A paint company is trying to tell us they’ve solved the “color of sound.” In case you’ve ever wondered what color jazz should be (hint: they’re not the blues), apparently there’s now a way to figure it out.
I’ve poked around their website and can tell you, they’re not making it easy to find out. Still, we have an example. Abbey Road by the Beatles is apparently as simple as this Pinterest Pin.
Fab colors and fab sounds?
Well, okay then. If you tell me the Beatles’ Abbey Road is well-served by colors like Dangerously Red, Snappy Happy, Hawaiian Breeze, Buttered Popcorn, Graceland Grass, and Purple Popsicle, I’d say you probably were indeed talking about their Heavily Medicated Years, post Maharishi Mehesh Yogi, when they were sailing around in a Yellow Submarine.
And what of Florence and the Machine? For “Lungs in Color,” you’ll be needing Not Yo Cheese, which looks vaguely reminiscent of that plasticine ooze they serve on game day “nachos”. Oddly, it could work on walls. My bathroom was that color once and it was weirdly good with some candles and a filled tub. But would baths have been as nice if I knew it was Not Yo Cheese and not Tangerine Dream?
This is when we learn a truism: a crafty name does not a great color make. And what does sound look like anyhow?
The mystery of color
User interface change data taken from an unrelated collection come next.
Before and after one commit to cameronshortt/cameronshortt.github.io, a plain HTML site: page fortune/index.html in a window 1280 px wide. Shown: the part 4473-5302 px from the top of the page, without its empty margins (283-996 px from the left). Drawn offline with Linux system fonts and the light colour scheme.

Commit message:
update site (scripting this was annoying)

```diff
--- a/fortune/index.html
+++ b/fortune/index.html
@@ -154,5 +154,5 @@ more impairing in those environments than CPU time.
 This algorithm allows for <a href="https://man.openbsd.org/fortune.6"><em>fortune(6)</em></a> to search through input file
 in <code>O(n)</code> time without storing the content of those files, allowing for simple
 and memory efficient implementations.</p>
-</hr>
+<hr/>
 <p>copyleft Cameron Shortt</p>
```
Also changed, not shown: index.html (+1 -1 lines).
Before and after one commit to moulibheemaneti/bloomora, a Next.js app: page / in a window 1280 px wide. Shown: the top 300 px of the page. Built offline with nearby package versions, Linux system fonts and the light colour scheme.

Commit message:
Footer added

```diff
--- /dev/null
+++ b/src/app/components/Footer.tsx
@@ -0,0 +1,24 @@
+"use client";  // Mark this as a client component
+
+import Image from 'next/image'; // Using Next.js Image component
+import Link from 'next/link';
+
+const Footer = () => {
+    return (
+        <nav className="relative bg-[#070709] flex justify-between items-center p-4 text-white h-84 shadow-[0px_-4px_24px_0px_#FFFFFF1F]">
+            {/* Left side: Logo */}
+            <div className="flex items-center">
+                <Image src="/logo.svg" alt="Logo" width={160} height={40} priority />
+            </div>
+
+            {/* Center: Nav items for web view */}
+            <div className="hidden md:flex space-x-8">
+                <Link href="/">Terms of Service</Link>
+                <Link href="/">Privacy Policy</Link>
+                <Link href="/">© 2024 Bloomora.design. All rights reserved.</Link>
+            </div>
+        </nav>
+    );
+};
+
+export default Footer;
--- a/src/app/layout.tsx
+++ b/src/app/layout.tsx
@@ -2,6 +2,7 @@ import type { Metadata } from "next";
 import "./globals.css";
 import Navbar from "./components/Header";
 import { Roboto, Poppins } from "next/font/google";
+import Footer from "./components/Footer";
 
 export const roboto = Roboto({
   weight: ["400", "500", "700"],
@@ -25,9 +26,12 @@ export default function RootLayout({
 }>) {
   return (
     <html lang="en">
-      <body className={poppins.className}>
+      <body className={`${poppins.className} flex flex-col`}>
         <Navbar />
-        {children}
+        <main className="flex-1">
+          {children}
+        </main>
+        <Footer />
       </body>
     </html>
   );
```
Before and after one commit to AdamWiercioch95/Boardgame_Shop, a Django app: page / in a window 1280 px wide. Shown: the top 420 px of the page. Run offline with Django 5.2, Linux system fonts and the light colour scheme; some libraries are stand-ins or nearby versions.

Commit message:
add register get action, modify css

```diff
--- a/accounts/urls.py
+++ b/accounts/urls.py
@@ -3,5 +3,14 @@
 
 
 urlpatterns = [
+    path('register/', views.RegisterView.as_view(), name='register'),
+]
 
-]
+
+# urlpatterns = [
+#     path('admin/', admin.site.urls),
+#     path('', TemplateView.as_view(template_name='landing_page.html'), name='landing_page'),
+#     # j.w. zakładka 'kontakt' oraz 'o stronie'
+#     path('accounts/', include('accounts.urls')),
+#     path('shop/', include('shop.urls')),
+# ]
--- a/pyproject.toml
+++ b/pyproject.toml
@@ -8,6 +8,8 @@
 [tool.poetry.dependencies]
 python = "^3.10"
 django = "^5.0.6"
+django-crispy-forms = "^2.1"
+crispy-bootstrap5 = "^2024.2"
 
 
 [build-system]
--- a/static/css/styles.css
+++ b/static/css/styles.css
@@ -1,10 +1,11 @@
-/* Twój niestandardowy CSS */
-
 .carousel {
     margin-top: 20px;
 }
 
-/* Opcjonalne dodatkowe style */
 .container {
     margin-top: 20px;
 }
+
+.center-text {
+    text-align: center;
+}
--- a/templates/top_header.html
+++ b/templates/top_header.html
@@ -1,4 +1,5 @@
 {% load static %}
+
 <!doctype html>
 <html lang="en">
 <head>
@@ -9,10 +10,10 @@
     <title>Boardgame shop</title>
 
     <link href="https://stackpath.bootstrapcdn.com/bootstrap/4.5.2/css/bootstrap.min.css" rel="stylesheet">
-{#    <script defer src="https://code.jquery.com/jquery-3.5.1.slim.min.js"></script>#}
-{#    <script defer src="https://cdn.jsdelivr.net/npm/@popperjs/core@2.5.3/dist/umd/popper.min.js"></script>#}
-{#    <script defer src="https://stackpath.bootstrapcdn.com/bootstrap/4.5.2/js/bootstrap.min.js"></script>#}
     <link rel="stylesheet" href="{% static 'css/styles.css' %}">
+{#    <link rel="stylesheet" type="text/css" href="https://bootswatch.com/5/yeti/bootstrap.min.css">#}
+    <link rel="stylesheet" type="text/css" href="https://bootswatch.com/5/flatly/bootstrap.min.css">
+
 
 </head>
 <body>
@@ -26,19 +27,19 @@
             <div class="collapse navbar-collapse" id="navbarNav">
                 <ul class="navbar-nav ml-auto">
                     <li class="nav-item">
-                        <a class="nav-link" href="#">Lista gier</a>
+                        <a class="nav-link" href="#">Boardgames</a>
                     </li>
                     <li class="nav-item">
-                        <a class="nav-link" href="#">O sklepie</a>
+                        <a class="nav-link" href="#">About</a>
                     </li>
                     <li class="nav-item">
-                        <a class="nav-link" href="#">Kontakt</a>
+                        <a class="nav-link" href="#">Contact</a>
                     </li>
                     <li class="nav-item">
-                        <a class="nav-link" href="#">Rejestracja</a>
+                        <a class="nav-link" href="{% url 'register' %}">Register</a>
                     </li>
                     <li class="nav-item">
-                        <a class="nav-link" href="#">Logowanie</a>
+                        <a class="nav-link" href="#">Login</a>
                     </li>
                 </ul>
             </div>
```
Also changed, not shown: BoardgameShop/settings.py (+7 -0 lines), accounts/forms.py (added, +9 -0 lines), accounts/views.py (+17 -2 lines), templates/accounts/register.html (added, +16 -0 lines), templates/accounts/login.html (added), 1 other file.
We’ve been trying to figure this out for years. From visualizers on MP3 players to laser shows at Planetariums to old-school rock videos on the now-ironically-named MTV, the idea of what a song looks like has been a pretty wild ride in the visuals department.
So, sure, Kelly Moore thinks they’ve solved the color of sound. That’s cute. If they say so, right? What makes them more qualified than you or me to say what a song looks like? Absolutely zip.
It’s a gut feeling. That’s what color is. You can’t explain “red” to a blind person.
Personal associations and color
With all those gut feelings popping off, it’s tough to choose. We’re all trigger-shy when it comes to grabbing something bold or mixing multiple colors, or throwing some wild patterns into the mix. The marketing of this “color of sound” is pretty shrewd. What if being bold means just bringing it together in the mind with something tangible and emotional for you, like a favorite song?
Some music is so strongly identified with as a cultural experience that they already have a feel and a look to us.
For me, a bluesy jazz saxophone solo conjures of images New York streets and brownstones on a hot summer night. Monochromes, old-school fire escapes, exposed brick, a throwback to the lines and feel from the ‘50s to the ‘70s. I think of jazz cellars and street buskers. It’s cocktails and lounging spaces.
Some kinds of harmonica call to mind the Deep South and Mississippi River and a Southern style mid-20th-century feel. A mint julep on a veranda at night. Hanging planters, fire flies.
When the Beach Boys or Dick Dale plays, it’s hard not to close your eyes and think of ‘57 Thunderbirds in cherry red, mint-green diners, khaki pants, Hawaiian shirts.
Music as a guide to decor style
Music could be a great way to help you find the mood you’re looking for in your new space. Think of a way you want to feel, the kind of music that makes you feel that way, and hey, maybe even stand before the paint-chip counter with some tunes on your MP3 player. See what speaks to you or gets your groove on.
Why not? It’s as valid a way to pick out a color — and maybe a more honest and primal way — as any other.
Decorating can move us and set a tone for our whole day. Why not try to marry it with music? We can, however, do without some of the funky color names. We’re lookin’ at you, Not Yo Cheese.
Your favorite colors and music?
Do you have color and decor style associations with certain kinds of music?
How do musical styles and style eras intersect in your home?
Tell us all about it in the comments section.